  5. My wife of 31 years is an immigrant, my eldest daughter was naturalized, I grew up on the East side of Los Angeles in an area that was 80% Hispanic; hence Spanish is one of my languages. I visited the US-Mexican border a little over a year ago, as I have many times in the past. I still watch the news on Telemundo (channel 6 here) as well as select "telenovelas." When I served churches on the mainland, we hosted ESL classes, job search services, and immigration help. I participated in a pulpit exchange with a pastor in Los Mochis, Sinaloa. And, my doctoral thesis at Fuller was on how the church could reach out to Hispanics. I have lived in other countries for much of my life, and feel confidant in saying that the US is still by far the most welcoming country on the planet. The injustices that prevail in the countries of origin are so terrible. I do not believe that tweeting against the US government was helpful to even one immigrant. As any immigrant would tell you, one should not challenge the powers that be. Your tweets may have had the affect of simply angering the "migracion." About a month ago there was a large release of migrants. They simply opened the doors of the detention center (because of over crowding) and said "Have a nice life." This was covered on Telemundo news, but not one English network covered it--no political significance I assume.

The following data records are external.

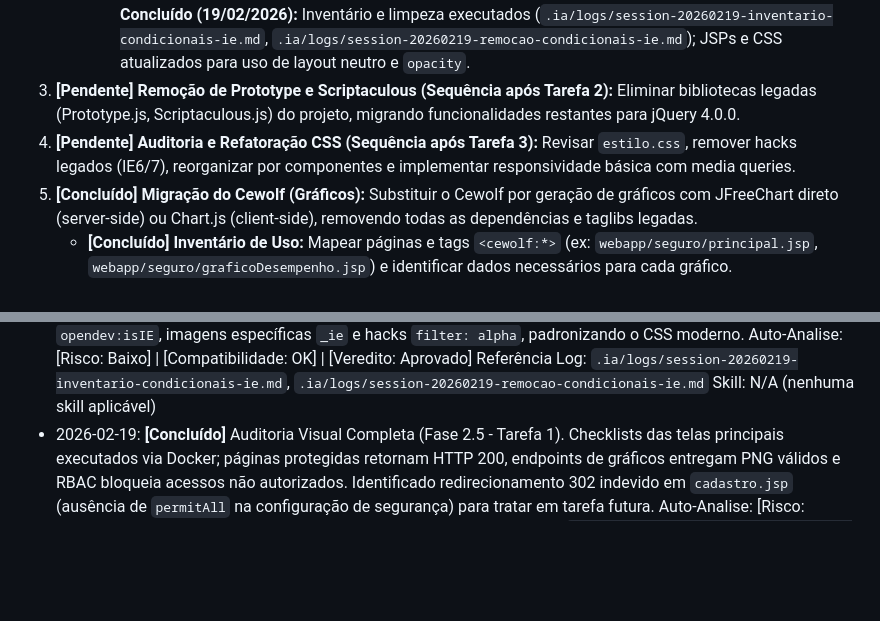
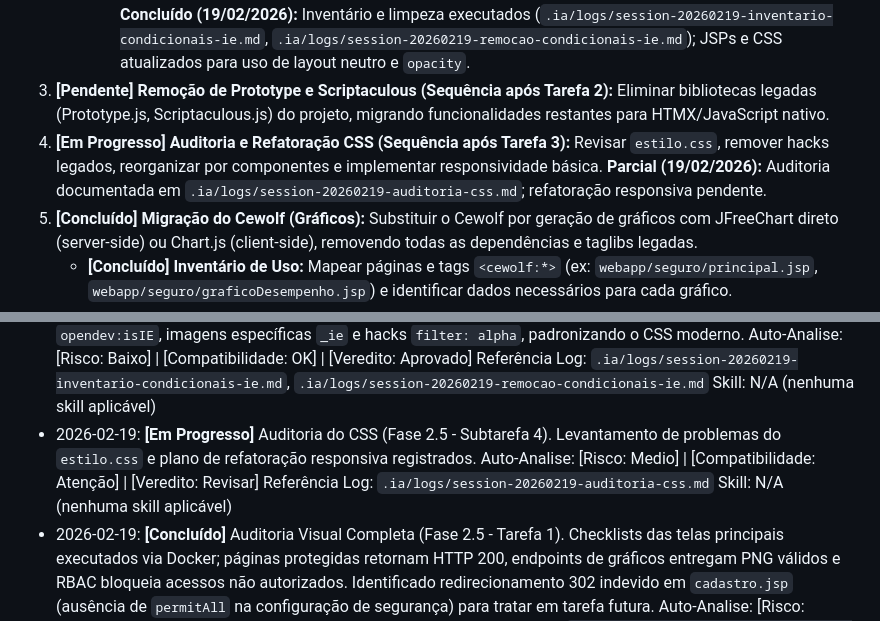
Before and after one commit to malvesro/novobolao, a Markdown page: passo-a-passo.md, 2 parts joined by grey strips. GitHub-like rendering; blank space fills up the shorter version.

Commit message:
docs: registrar auditoria do css legado

```diff
--- a/passo-a-passo.md
+++ b/passo-a-passo.md
@@ -105,8 +105,8 @@ Premissas de compatibilidade (críticas):
         5. Reavaliar dependência do `jquery-4.0.0.min.js` (versão alfa) e definir downgrade para 3.7.1 ou remoção completa após migrar interações restantes. **Status:** Concluído (19/02/2026) – ver `.ia/logs/session-20260219-avaliacao-jquery.md` e ADR `.ia/historico/ADR-20260219-jquery-remocao-gradual.md`. A dependência foi completamente eliminada em `session-20260219-remocao-jquery.md`.
         6. Propor adoção de bundler (Vite/ESBuild) para modularizar scripts, permitir CSP rígida e preparar minificação/versões com hash.
         7. Mapear condicionais e estilos específicos para Internet Explorer (ex.: `opendev:isIE`, hacks CSS) e planear remoção, garantindo compatibilidade apenas com navegadores suportados oficialmente. **Concluído (19/02/2026):** Inventário e limpeza executados (`.ia/logs/session-20260219-inventario-condicionais-ie.md`, `.ia/logs/session-20260219-remocao-condicionais-ie.md`); JSPs e CSS atualizados para uso de layout neutro e `opacity`.
-3.  **[Pendente] Remoção de Prototype e Scriptaculous (Sequência após Tarefa 2):** Eliminar bibliotecas legadas (Prototype.js, Scriptaculous.js) do projeto, migrando funcionalidades restantes para jQuery 4.0.0.
-4.  **[Pendente] Auditoria e Refatoração CSS (Sequência após Tarefa 3):** Revisar `estilo.css`, remover hacks legados (IE6/7), reorganizar por componentes e implementar responsividade básica com media queries.
+3.  **[Pendente] Remoção de Prototype e Scriptaculous (Sequência após Tarefa 2):** Eliminar bibliotecas legadas (Prototype.js, Scriptaculous.js) do projeto, migrando funcionalidades restantes para HTMX/JavaScript nativo.
+4.  **[Em Progresso] Auditoria e Refatoração CSS (Sequência após Tarefa 3):** Revisar `estilo.css`, remover hacks legados, reorganizar por componentes e implementar responsividade básica. **Parcial (19/02/2026):** Auditoria documentada em `.ia/logs/session-20260219-auditoria-css.md`; refatoração responsiva pendente.
 5.  **[Concluído] Migração do Cewolf (Gráficos):** Substituir o Cewolf por geração de gráficos com JFreeChart direto (server-side) ou Chart.js (client-side), removendo todas as dependências e taglibs legadas.
     *   **[Concluído] Inventário de Uso:** Mapear páginas e tags `<cewolf:*>` (ex: `webapp/seguro/principal.jsp`, `webapp/seguro/graficoDesempenho.jsp`) e identificar dados necessários para cada gráfico.
     *   **[Concluído] Implementação de Renderização:** Criar geradores de gráficos em Java (JFreeChart) e expor endpoints/Actions para servir PNG/SVG (ex: `/seguro/graficoLideranca.png`, `/seguro/graficoDesempenho.png`).
@@ -255,6 +255,10 @@ Referência Diretrizes: `.ia/diretrizes/seguranca.md`
     Auto-Analise: [Risco: Baixo] | [Compatibilidade: OK] | [Veredito: Aprovado]
     Referência Log: `.ia/logs/session-20260219-inventario-condicionais-ie.md`, `.ia/logs/session-20260219-remocao-condicionais-ie.md`
     Skill: N/A (nenhuma skill aplicável)
+*   2026-02-19: **[Em Progresso]** Auditoria do CSS (Fase 2.5 - Subtarefa 4). Levantamento de problemas do `estilo.css` e plano de refatoração responsiva registrados.
+    Auto-Analise: [Risco: Medio] | [Compatibilidade: Atenção] | [Veredito: Revisar]
+    Referência Log: `.ia/logs/session-20260219-auditoria-css.md`
+    Skill: N/A (nenhuma skill aplicável)
 *   2026-02-19: **[Concluído]** Auditoria Visual Completa (Fase 2.5 - Tarefa 1). Checklists das telas principais executados via Docker; páginas protegidas retornam HTTP 200, endpoints de gráficos entregam PNG válidos e RBAC bloqueia acessos não autorizados. Identificado redirecionamento 302 indevido em `cadastro.jsp` (ausência de `permitAll` na configuração de segurança) para tratar em tarefa futura.
     Auto-Analise: [Risco: Medio] | [Compatibilidade: Atenção] | [Veredito: Revisar]
     Referência Log: `.ia/logs/session-20260219-auditoria-visual-validacao-telas.md`
```
Also changed, not shown: .ia/logs/session-20260219-auditoria-css.md (added, +61 -0 lines).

    As for violence, I have faced down the barrel of guns three times in my life. The car I had in Los Angeles even caught a bullet hole. I have been attacked by a homeless person with a knife. I have had mortar rounds coming after me from Khun Sa's army on the Burmese border. I have even had three drug dealers here in Waimea wait after church on the road to teach me a lesson about calling the police on them. What sorrow? I am overjoyed that I am still here doing the Lord's work! I have even crash-landed twice in airplanes and have lived to sing God's praises. You have put pictures of nooses on this blog. Has someone tried to hang you? What violence do you speak of in your life?

    1. The noises that upset you so, originated from The National Organization for Marriage, the anti-gay group founded and funded by the Mormon Church, I think this information nulls your last two questions at best. Otherwise, it appears to answer them with a response question. Do you align yourself with NOW?

    2. Nope. Not aligned with the Mormons. I have been a part of the United Church of Christ my whole life, and my family dates back to the original Congregationalists of 1620 (John Alden of the Mayflower, John Adams, Longfellow, etc.) I consider myself to be progressive, having led a church through the Open and Affirming process myself, and valuing the concept that all who seek Christ should be afforded that blessing. I simply object to Popham's use of profanity and pornography, finding it to be counter-progressive in fact. What woman after fighting so hard for inclusive language would tolerate being referred to as "b-tch" and "c-nt" as Popham does in his writing? Antoinette Brown turning in her grave? I do not think labeling me as a religious zealot is helpful. Also, whoever created the original noose depiction was certainly wrong for the sentiment and incitement of violence.

  6. Oops sorry—meant nooses not noises.

  7. Hi David,
    Blogs are odd things. And bloggers, too.
    I started a blog about a decade ago, worked on it diligently for many years, then stopped. My wife (now deceased) said I shouldn't stop blogging, and in retrospect I think she was right. But what is done is done.
    There's an online LGBTQ devotional site you might be interested in writing for. They're looking for LGBTQ devotional writers.
    I think you need to continue to be patient. You have a lot to offer, to the church, to the LGBTQ community, to all of us.
    BTW, I rarely post anything anymore, although I will probably start up a bit for a project I'm working on.
    But I've learned I don't have to publish every negative questioner and commenter who wanders across my blog. I often respond, but I've learned I am not obligated to engage.